### What this task involves
Go through the material under this sentence. Return every line holding "them".

Top of Extracted data

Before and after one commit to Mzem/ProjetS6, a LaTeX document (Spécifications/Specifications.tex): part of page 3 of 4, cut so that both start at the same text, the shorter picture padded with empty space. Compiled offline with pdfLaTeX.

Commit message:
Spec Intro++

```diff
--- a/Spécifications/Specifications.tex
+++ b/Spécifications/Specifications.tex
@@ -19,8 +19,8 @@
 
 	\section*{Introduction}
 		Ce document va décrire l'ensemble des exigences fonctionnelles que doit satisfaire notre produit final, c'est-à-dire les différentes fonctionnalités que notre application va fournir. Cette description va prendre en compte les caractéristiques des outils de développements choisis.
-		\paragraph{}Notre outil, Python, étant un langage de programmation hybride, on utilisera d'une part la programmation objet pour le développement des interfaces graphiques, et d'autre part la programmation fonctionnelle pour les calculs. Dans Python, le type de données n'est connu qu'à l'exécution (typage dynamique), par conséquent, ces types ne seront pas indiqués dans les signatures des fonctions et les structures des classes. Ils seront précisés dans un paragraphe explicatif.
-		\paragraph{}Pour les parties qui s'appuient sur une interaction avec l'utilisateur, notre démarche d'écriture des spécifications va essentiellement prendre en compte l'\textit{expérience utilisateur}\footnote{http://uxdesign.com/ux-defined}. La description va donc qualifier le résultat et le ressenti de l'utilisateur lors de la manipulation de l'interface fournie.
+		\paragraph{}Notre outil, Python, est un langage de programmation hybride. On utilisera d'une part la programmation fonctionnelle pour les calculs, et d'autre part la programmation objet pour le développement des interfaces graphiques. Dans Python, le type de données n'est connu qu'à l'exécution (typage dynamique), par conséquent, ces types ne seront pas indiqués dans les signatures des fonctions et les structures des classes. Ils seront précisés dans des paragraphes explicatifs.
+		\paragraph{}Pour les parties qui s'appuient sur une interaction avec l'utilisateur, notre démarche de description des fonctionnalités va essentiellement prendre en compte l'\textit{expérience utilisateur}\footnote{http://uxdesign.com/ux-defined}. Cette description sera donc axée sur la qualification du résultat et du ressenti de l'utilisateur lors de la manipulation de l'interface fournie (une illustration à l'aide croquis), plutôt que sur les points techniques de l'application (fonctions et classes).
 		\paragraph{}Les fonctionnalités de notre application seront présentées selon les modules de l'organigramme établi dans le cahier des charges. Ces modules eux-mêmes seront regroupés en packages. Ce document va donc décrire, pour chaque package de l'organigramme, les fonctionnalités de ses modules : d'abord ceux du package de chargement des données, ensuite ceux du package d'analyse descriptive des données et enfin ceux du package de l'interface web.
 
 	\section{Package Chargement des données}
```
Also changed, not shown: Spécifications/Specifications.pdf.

Bottom of Extracted data
Top of Extracted data

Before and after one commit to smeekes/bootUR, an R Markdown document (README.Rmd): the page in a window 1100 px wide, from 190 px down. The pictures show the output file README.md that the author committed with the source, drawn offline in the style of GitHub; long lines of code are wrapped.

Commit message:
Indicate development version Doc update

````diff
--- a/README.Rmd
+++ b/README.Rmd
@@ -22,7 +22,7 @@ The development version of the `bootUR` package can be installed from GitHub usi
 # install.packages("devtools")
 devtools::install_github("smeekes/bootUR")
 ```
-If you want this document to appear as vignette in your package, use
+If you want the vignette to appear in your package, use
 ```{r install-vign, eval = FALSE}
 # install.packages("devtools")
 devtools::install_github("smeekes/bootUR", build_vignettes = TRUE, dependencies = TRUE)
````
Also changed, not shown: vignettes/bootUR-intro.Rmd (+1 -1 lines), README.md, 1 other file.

Bottom of Extracted data
Top of Extracted data

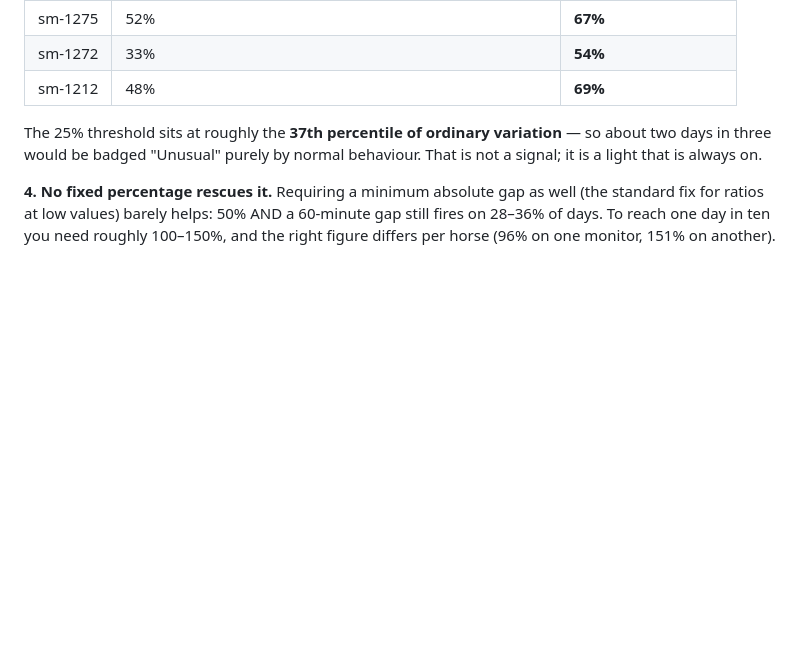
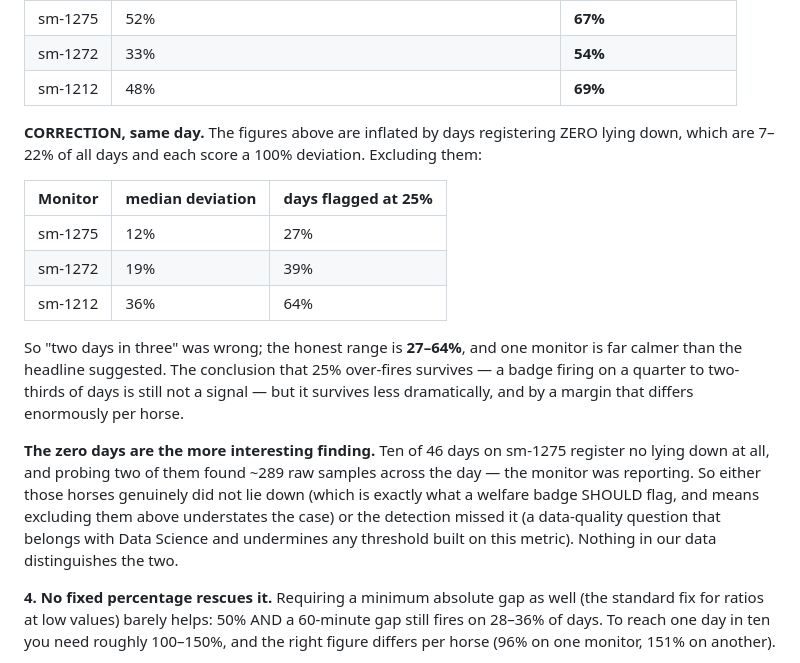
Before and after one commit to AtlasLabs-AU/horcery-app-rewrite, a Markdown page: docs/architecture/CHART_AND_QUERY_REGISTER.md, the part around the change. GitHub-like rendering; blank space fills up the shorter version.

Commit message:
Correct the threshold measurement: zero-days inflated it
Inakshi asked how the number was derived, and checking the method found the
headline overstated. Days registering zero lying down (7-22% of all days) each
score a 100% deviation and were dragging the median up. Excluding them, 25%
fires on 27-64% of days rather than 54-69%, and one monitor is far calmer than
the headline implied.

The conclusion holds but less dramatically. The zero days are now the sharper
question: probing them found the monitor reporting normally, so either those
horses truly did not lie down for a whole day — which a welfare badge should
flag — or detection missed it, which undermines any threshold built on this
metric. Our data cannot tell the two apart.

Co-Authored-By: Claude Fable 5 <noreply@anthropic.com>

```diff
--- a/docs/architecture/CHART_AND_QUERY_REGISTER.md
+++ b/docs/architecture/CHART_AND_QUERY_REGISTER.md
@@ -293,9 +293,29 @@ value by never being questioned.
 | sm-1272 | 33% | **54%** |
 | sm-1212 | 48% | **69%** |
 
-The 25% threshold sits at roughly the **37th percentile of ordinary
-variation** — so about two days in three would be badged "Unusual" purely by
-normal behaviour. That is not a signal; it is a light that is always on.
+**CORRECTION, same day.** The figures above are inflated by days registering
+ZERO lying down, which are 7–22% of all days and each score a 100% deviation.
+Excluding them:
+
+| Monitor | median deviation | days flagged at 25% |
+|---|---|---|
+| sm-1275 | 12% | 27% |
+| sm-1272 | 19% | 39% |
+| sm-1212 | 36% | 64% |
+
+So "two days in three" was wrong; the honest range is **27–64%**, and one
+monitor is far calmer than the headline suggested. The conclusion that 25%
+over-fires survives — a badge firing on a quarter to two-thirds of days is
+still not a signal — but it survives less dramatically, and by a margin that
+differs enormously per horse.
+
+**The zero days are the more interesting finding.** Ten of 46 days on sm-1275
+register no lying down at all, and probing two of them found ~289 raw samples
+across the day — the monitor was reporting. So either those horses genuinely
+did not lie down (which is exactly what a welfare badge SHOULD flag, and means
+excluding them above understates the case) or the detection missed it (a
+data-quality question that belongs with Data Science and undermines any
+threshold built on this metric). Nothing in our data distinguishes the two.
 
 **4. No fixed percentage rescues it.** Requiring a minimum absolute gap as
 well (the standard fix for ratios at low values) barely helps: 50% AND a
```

Bottom of Extracted data

### Task answer
score a 100% deviation and were dragging the median up. Excluding them, 25%
question: probing them found the monitor reporting normally, so either those
+Excluding them:
+register no lying down at all, and probing two of them found ~289 raw samples
+excluding them above understates the case) or the detection missed it (a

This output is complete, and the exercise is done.